* WHAT NEEDS TO BE DONE
Repeat, exactly as written, the line containing "OOP: ment_oop, after ment_apis, 7w" and each line after it through the end of the data.

--------------------

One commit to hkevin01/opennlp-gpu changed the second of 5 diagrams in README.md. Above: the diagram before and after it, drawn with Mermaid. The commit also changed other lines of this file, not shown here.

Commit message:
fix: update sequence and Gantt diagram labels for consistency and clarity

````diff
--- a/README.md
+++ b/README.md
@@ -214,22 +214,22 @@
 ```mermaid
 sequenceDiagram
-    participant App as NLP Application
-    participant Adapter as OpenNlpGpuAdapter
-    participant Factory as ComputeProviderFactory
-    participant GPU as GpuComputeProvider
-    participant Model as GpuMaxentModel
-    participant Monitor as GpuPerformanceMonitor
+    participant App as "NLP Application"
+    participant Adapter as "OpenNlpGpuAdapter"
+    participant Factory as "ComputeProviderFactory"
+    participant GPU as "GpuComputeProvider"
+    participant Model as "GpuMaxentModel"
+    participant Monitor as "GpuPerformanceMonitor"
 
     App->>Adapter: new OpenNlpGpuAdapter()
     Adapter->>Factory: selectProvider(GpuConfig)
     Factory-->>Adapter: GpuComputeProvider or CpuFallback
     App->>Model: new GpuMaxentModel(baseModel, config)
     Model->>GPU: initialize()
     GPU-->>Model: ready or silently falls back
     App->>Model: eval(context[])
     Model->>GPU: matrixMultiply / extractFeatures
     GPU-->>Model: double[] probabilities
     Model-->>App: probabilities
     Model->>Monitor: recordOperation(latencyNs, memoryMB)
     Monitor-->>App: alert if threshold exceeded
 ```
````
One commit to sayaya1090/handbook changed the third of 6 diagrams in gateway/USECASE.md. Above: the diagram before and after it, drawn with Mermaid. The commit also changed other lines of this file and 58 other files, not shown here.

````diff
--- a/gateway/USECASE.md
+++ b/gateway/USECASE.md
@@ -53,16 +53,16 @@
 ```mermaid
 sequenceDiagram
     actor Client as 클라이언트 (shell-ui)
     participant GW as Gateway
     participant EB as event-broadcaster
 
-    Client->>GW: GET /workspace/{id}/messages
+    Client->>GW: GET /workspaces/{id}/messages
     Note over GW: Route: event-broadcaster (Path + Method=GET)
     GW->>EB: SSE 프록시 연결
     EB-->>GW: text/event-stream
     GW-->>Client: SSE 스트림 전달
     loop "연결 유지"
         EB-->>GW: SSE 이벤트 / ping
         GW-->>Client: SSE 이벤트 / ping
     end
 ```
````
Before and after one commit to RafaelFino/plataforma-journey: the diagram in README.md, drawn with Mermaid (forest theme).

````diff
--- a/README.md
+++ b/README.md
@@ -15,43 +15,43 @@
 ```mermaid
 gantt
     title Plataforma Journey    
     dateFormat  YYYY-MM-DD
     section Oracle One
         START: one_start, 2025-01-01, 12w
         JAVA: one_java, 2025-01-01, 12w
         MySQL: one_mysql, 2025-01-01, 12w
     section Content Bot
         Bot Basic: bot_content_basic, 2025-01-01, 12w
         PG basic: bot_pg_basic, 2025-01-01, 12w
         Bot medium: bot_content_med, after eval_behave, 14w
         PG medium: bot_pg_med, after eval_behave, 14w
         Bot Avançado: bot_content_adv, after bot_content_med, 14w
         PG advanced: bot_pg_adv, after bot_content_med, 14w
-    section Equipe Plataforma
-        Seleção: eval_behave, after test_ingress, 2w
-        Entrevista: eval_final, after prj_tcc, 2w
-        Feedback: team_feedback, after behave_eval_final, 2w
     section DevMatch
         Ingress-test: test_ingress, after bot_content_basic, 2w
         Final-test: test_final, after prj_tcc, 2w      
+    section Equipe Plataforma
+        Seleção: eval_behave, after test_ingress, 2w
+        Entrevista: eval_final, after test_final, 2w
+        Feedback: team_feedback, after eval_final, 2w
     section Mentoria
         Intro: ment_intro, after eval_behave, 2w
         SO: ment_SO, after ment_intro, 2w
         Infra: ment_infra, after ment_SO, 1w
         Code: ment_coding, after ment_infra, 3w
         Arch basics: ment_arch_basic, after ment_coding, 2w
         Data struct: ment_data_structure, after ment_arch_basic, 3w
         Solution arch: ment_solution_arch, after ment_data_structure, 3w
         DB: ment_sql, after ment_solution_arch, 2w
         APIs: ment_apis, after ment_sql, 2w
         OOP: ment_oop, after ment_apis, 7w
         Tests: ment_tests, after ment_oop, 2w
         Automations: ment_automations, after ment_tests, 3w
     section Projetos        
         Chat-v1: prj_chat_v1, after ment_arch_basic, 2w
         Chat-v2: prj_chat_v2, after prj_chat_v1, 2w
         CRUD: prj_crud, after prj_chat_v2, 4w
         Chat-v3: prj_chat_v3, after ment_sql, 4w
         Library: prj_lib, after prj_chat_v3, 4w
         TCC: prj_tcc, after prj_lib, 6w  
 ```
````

--------------------

* EXERCISE SOLUTION
         OOP: ment_oop, after ment_apis, 7w
         Tests: ment_tests, after ment_oop, 2w
         Automations: ment_automations, after ment_tests, 3w
     section Projetos        
         Chat-v1: prj_chat_v1, after ment_arch_basic, 2w
         Chat-v2: prj_chat_v2, after prj_chat_v1, 2w
         CRUD: prj_crud, after prj_chat_v2, 4w
         Chat-v3: prj_chat_v3, after ment_sql, 4w
         Library: prj_lib, after prj_chat_v3, 4w
         TCC: prj_tcc, after prj_lib, 6w  
 ```
````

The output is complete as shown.